  1. Follow the instructions in the Free Speech Wall presentation on Sept. 5
  2. Set up your own Free Speech Wall and tweet findings, turnout and photos to #fsw17 on Sept. 17.
  3. Categorize posts and build a visual (data visualization, chart or other visual). See charts in Powerpoint.
  4. SPJ/ONA DePaul will do data visualizations in Google Fusion Tables and/or Datawrapper.de this year and post them online.
  5. Share your work: Tweet findings to #fsw17 by Oct. 1.

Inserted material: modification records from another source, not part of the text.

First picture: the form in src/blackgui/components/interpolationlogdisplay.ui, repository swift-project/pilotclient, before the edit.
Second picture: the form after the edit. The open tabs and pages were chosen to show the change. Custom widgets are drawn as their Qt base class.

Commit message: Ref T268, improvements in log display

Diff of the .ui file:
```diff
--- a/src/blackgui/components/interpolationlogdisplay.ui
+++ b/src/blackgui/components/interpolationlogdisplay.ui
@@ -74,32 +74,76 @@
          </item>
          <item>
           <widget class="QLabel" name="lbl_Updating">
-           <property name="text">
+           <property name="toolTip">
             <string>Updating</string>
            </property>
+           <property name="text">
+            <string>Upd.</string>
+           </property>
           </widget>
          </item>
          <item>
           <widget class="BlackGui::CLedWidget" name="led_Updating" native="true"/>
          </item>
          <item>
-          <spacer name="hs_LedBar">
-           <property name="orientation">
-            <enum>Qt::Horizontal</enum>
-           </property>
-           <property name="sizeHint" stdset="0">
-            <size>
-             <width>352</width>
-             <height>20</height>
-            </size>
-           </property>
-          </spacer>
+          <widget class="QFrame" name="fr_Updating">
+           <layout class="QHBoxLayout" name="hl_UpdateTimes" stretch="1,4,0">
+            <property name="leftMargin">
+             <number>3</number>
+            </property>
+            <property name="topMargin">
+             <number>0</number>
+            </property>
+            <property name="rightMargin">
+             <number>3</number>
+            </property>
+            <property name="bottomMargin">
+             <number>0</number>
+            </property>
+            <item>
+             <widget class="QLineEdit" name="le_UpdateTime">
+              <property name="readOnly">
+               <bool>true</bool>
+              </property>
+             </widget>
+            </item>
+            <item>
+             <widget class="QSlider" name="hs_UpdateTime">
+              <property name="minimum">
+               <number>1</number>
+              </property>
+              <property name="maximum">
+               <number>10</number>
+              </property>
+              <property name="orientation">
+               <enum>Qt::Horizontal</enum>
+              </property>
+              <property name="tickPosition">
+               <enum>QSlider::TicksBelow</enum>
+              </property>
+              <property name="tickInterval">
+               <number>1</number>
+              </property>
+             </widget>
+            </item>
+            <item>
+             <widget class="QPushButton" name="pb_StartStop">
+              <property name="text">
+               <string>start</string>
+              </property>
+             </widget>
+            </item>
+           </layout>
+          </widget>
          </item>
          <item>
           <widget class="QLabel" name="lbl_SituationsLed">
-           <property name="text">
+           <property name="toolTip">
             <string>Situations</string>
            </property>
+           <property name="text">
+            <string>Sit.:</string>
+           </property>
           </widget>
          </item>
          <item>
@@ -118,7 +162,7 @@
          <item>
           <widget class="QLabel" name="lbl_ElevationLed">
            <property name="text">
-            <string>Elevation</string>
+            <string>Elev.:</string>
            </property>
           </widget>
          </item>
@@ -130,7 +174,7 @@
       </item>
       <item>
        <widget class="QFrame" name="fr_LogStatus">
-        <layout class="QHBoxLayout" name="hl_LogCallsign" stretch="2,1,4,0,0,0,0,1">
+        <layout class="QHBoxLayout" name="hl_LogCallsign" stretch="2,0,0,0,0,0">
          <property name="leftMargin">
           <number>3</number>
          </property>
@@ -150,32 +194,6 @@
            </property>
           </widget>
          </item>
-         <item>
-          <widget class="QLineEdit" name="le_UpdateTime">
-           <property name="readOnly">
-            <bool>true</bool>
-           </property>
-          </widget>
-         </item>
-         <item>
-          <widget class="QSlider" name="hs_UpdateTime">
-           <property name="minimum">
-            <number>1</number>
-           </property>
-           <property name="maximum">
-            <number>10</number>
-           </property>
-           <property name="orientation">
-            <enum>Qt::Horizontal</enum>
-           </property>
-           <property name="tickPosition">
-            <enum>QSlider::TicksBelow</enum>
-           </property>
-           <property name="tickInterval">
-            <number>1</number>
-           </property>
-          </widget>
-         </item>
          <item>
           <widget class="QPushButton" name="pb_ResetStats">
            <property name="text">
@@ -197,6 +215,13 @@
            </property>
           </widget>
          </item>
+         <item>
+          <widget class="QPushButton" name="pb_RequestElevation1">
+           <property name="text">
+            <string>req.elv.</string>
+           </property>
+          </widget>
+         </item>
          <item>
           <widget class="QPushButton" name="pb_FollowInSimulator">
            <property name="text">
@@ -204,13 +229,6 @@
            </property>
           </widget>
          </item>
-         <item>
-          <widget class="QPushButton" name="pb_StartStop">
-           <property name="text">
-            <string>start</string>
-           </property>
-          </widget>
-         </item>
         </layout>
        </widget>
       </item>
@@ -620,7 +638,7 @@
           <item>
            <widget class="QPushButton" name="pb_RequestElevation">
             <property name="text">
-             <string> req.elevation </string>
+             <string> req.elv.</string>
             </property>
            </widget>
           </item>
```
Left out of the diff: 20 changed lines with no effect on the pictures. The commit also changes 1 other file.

  6. Watch @spjonadepaul for more details and examples. Make sure to follow us and we’ll follow back. We also will post findings to SPJONADePaul.com